This means that all the “actors” involved in Responsible Tourism, (the tourist, the tour organiser and the local host community) should be aware (and if they are not, we must work to ensure that they become so) and involved in a logical process that should not focus only on the needs of one actor. One in which the needs of one does not prevail over the others. It should be sustained in a dynamic in which all must respect and preserve the balance to a healthy, sustainable and profitable survival of all the protagonists of the tourism experience.
It is clear for all tourist operators that there is not a single definition of Responsible Tourism, and that it is not possible (or rather, it would be unreasonable) to give an acceptable explanation of this practice. Rather we should strive to identify it from time to time with other practices such as “responsible tourism“, “ecotourism“, “cultural tourism“, “community tourism“, “sustainable tourism” and ” fair tourism.” In fact, Responsible Tourism can be implemented through the addition of these practices in the creation of trips, properly applied and non conflictual. For each of these practices, in fact, we must recognise the true concept of “responsible tourism”. At the same time though none of them, if you want to translate them into an authentic example of responsible tourism, can claim to lack regard and respect towards the principles of responsible tourism.

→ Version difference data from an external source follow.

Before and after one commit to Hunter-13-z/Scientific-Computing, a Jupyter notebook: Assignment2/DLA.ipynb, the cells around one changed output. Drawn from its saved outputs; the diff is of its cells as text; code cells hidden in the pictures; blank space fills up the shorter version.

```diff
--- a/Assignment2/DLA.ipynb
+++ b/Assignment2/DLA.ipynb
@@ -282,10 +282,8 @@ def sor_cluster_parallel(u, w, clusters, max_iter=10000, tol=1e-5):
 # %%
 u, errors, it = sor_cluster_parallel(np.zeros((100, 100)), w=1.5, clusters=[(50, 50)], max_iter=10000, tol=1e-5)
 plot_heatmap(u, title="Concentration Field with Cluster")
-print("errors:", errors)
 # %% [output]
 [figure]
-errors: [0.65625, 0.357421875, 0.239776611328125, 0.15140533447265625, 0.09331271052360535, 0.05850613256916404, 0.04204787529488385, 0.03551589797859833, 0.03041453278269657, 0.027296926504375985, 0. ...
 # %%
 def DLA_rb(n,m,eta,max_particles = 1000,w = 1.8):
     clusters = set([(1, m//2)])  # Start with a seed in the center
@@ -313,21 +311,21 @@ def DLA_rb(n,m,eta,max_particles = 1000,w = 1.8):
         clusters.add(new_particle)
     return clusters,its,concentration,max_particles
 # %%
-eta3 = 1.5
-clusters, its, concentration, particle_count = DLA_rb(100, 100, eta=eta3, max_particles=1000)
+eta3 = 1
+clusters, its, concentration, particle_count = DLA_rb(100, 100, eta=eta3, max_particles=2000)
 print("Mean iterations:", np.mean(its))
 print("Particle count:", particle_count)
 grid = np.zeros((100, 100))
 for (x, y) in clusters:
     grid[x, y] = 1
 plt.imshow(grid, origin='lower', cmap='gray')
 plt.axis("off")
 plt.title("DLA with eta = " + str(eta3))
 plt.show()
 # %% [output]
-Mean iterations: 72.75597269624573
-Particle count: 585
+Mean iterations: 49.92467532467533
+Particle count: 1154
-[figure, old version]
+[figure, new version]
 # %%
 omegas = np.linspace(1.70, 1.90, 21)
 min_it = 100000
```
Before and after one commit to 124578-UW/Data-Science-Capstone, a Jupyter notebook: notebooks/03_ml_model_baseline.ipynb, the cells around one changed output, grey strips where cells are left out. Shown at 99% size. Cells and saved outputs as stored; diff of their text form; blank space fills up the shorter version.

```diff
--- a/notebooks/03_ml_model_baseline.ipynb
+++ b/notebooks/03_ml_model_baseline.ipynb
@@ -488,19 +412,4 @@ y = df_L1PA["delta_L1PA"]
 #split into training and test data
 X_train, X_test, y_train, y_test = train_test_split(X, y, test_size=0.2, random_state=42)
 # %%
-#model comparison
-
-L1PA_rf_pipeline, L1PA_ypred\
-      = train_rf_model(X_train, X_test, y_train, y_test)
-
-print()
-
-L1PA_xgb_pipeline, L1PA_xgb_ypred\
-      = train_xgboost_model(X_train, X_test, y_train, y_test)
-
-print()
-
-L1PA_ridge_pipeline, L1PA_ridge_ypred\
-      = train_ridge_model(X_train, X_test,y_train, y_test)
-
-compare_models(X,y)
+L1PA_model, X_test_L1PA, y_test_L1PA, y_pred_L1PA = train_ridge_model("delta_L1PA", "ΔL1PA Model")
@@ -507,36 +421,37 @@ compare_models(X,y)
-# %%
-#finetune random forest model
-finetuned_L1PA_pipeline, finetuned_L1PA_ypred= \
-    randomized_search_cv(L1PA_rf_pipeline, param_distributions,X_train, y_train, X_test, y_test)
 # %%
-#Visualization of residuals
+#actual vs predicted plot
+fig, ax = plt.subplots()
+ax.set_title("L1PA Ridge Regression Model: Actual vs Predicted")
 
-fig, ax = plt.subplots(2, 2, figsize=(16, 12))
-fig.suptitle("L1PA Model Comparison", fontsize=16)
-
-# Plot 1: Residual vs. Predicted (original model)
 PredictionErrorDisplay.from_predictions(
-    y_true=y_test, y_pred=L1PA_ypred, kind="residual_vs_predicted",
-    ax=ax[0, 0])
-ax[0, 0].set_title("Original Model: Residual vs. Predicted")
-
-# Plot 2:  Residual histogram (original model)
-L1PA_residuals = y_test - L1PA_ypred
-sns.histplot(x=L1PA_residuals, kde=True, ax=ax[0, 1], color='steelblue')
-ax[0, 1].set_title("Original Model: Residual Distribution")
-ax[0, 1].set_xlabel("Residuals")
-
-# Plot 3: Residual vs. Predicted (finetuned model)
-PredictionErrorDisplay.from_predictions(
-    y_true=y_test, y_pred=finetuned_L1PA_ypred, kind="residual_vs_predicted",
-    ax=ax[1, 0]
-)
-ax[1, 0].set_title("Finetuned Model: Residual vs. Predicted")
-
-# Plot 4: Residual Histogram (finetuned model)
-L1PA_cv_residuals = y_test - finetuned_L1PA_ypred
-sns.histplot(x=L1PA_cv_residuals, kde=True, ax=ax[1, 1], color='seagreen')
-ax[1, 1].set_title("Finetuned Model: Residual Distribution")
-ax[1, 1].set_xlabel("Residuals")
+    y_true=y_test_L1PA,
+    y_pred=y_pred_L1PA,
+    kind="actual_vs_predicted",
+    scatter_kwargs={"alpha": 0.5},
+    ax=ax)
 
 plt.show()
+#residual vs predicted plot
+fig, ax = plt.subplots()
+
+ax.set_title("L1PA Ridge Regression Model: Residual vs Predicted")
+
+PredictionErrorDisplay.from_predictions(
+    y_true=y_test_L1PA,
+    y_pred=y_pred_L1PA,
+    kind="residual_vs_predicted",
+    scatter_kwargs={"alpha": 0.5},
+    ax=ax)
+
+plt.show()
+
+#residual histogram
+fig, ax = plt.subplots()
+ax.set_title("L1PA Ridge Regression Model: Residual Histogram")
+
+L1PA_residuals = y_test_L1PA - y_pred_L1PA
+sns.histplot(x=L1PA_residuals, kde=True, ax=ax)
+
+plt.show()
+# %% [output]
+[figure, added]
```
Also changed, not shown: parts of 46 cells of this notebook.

In practice … Ecotourism is most definitely a good practice to focus on. Respecting our ecosystem as we do our home. If we reduce this only to the environmental aspect and do not include the basic respect towards the social aspect, then the concept is incomplete. For example, according to the principles of responsible tourism, the rights of the workers involved in the elaboration of the eco-tourism package has to be inclusive and fair, otherwise, it would not be an authentic example of responsible tourism. The risk is that this practice hides the vices and celebrates only some virtues and good practices as does the phenomenon of Green Washing.